Norman Wolmark, MD
Identifying patients with ductal carcinoma in situ (DCIS) who are more likely to develop invasive breast cancer remains a challenge, despite decades of research and the development of stratification methods to predict progression and recurrence, experts say. Two major areas of study are the appropriate use of active surveillance and the use of biomarkers observed in the DCIS microenvironment to determine risk.
Most patients with DCIS are treated with surgery, often combined with radiation and hormone therapy. This results in some patients being treated for low-grade precancerous lesions that probably would not develop into invasive cancers.1
At the same time, longterm follow-up of women with minimally treated DCIS showed that invasive cancers and distant metastases are significant concerns, and management of the condition remains controversial.2
Norman Wolmark, MD, chairman of the National Surgical Adjuvant Breast and Bowel Project (NSABP), laments that DCIS risk is often categorized somewhat arbitrarily. Favorable-risk patients are variously defined by characteristics such as a favorable pattern of microcalcifications, low nuclear grade, estrogen receptor (ER) positivity, and mature age, he said. High-risk patients are said to be ER negative, HER2 positive, of high nuclear grade, and/or younger and to require aggressive treatment.
Wolmark, who discussed DCIS during a presentation at the 36th Annual
Miami Breast Conference®
(MBCC), Friday, said in his conference abstract that the debate over the treatment of DCIS has been “driven largely by social media, the nonmedical press, and big data mining.” “A conspicuous absence from this perturbing dilemma is data from well-conducted, randomized, prospective clinical trials, “ he said.
Some clarity on grading may eventually be provided by 3 noninferiority trials that are comparing standard therapy with watchful waiting, also known as active surveillance, Wolmark said. Each aims to ultimately include about 900 patients. The oldest is the phase III randomized LORIS trial launched in 2014 by Cancer Research UK.3
Women aged 46 years and older who recently received a diagnosis of DCIS not classified as high grade are assigned to surgery or active monitoring with annual mammograms. Recruitment is scheduled to end in March 2020.
The COMET trial, funded by the Patient- Centered Outcomes Research Institute, opened its first study site in June 2017.4,5
It is enrolling women aged 40 and older with low-risk DCIS and randomizing them to surgery with or without radiation and endocrine therapy or active surveillance with an option for endocrine therapy. The primary outcome measure is new diagnoses of ipsilateral invasive breast cancer after 2 years, with completion planned for 2023. The similar LORD trial, sponsored by the European Organisation for Research and Treatment of Cancer, sets its endpoint further out, to 10 years.6
Accrual began in 2017, and the trial’s estimated completion date is December 2029.

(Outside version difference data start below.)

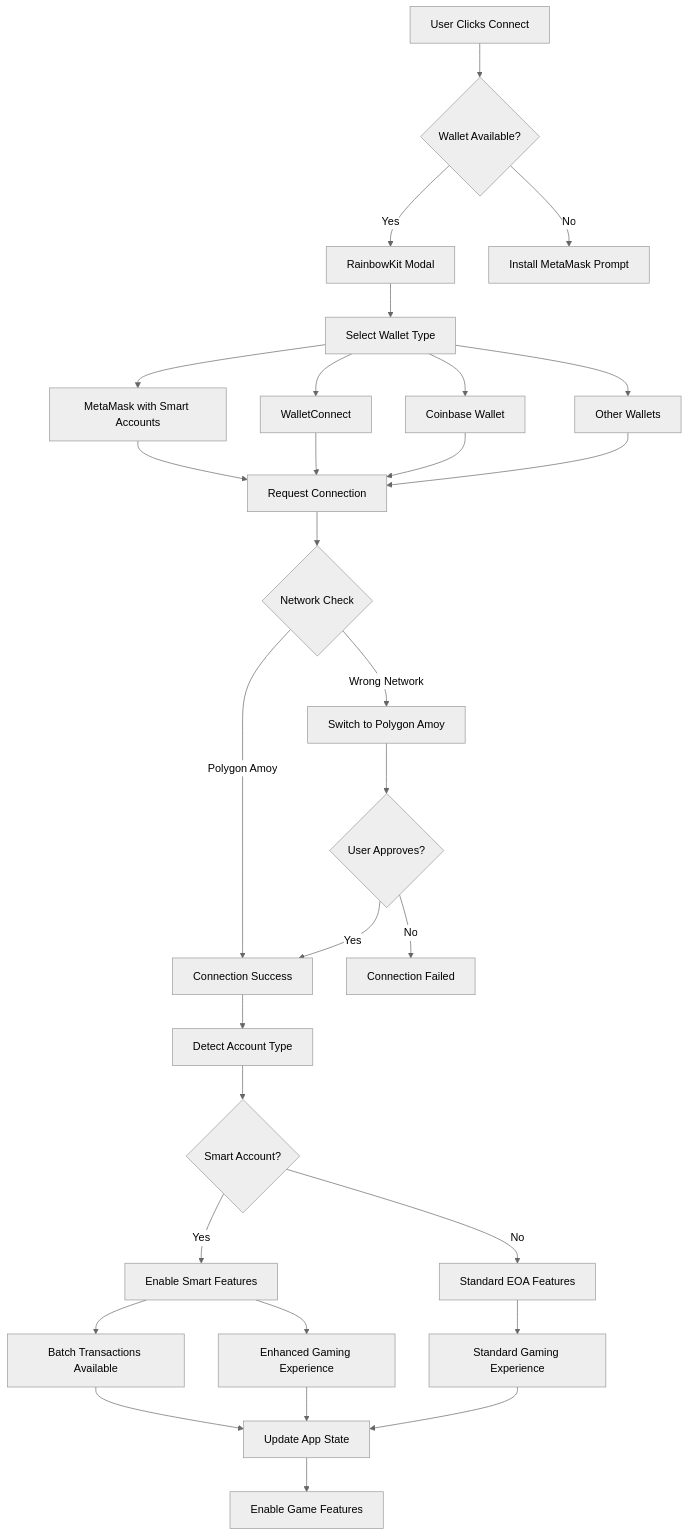
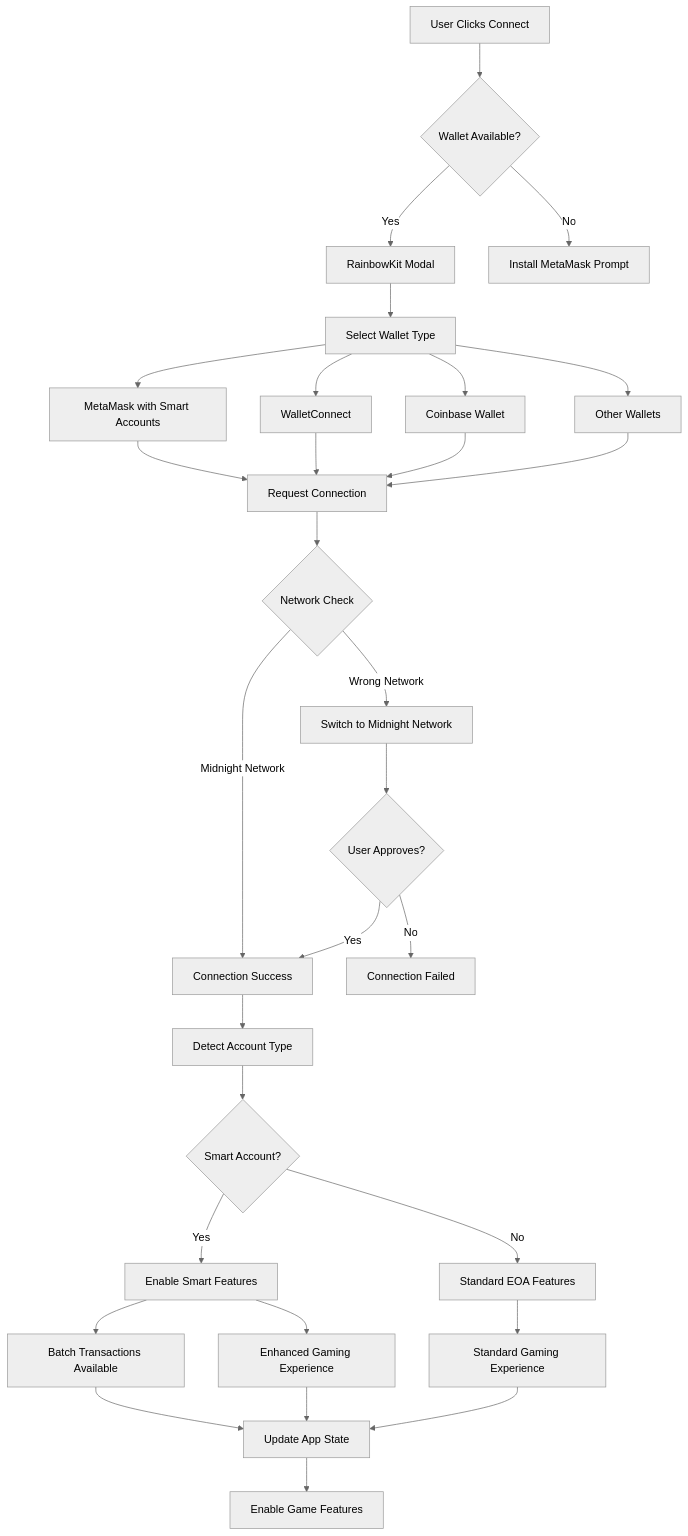
Before and after one commit to AmaanSayyad/Midnight-Casino: the first of 6 diagrams in README.md, drawn with Mermaid (neutral theme). The commit also changed other lines of this file and 2 other files, not shown here.

Commit message:
rebrand(midnight): establish baseline identity and theme scaffolding

````diff
--- a/README.md
+++ b/README.md
@@ -138,39 +138,39 @@
 ```mermaid
 flowchart TD
     A[User Clicks Connect] --> B{Wallet Available?}
     B -->|Yes| C[RainbowKit Modal]
     B -->|No| D[Install MetaMask Prompt]
     
     C --> E[Select Wallet Type]
     E --> F[MetaMask with Smart Accounts]
     E --> G[WalletConnect]
     E --> H[Coinbase Wallet]
     E --> I[Other Wallets]
     
     F --> K[Request Connection]
     G --> K
     H --> K
     I --> K
     
     K --> L{Network Check}
-    L -->|Polygon Amoy| M[Connection Success]
-    L -->|Wrong Network| N[Switch to Polygon Amoy]
+    L -->|Midnight Network| M[Connection Success]
+    L -->|Wrong Network| N[Switch to Midnight Network]
     
     N --> O{User Approves?}
     O -->|Yes| M
     O -->|No| P[Connection Failed]
     
     M --> Q[Detect Account Type]
     Q --> R{Smart Account?}
     R -->|Yes| S[Enable Smart Features]
     R -->|No| T[Standard EOA Features]
     
     S --> U[Batch Transactions Available]
     S --> V[Enhanced Gaming Experience]
     T --> W[Standard Gaming Experience]
     
     U --> X[Update App State]
     V --> X
     W --> X
     X --> Y[Enable Game Features]
 ```
````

Wolmark, who helped develop the Oncotype DX and Oncotype DX DCIS risk of recurrence assays, said he would have liked to see these data-collection efforts integrate genetic testing, as well. “The major weakness of these 3 trials is that risk is defined based on subjective morphologic interpretations of histologic characteristics and patient age,” he said in his abstract. “The lessons learned from applying genomic algorithms to define risk in invasive breast cancer have not been applied to DCIS. The failure to utilize the DCIS recurrence score [RS] genomic algorithm to define risk is an opportunity lost.”
He also pointed to NSABP B-43, a study comparing breast-conserving surgery, radiation therapy, and 2 infusions of trastuzumab (Herceptin) with breast-conserving surgery and radiation only for HER2-positive DCIS.7
The study, which has recruited more than 2000 patients, will also provide an estimate of risk for HER2-positive disease, he said.
Biology of DCIS
The utility of the Oncotype DX DCIS test to predict the risk of recurrence in women diagnosed with DCIS and treated only with lumpectomy has been repeatedly confirmed.8
Yet Stuart J. Schnitt, MD, chief of Breast Oncologic Pathology at Dana-Farber/ Brigham and Women’s Cancer Center in Boston, Massachusetts, said the test has had much less uptake than the Oncotype DX assay for invasive breast cancer. The DCIS test would be more useful if it also looked at biomarkers in the tissues surrounding the cancer, he said.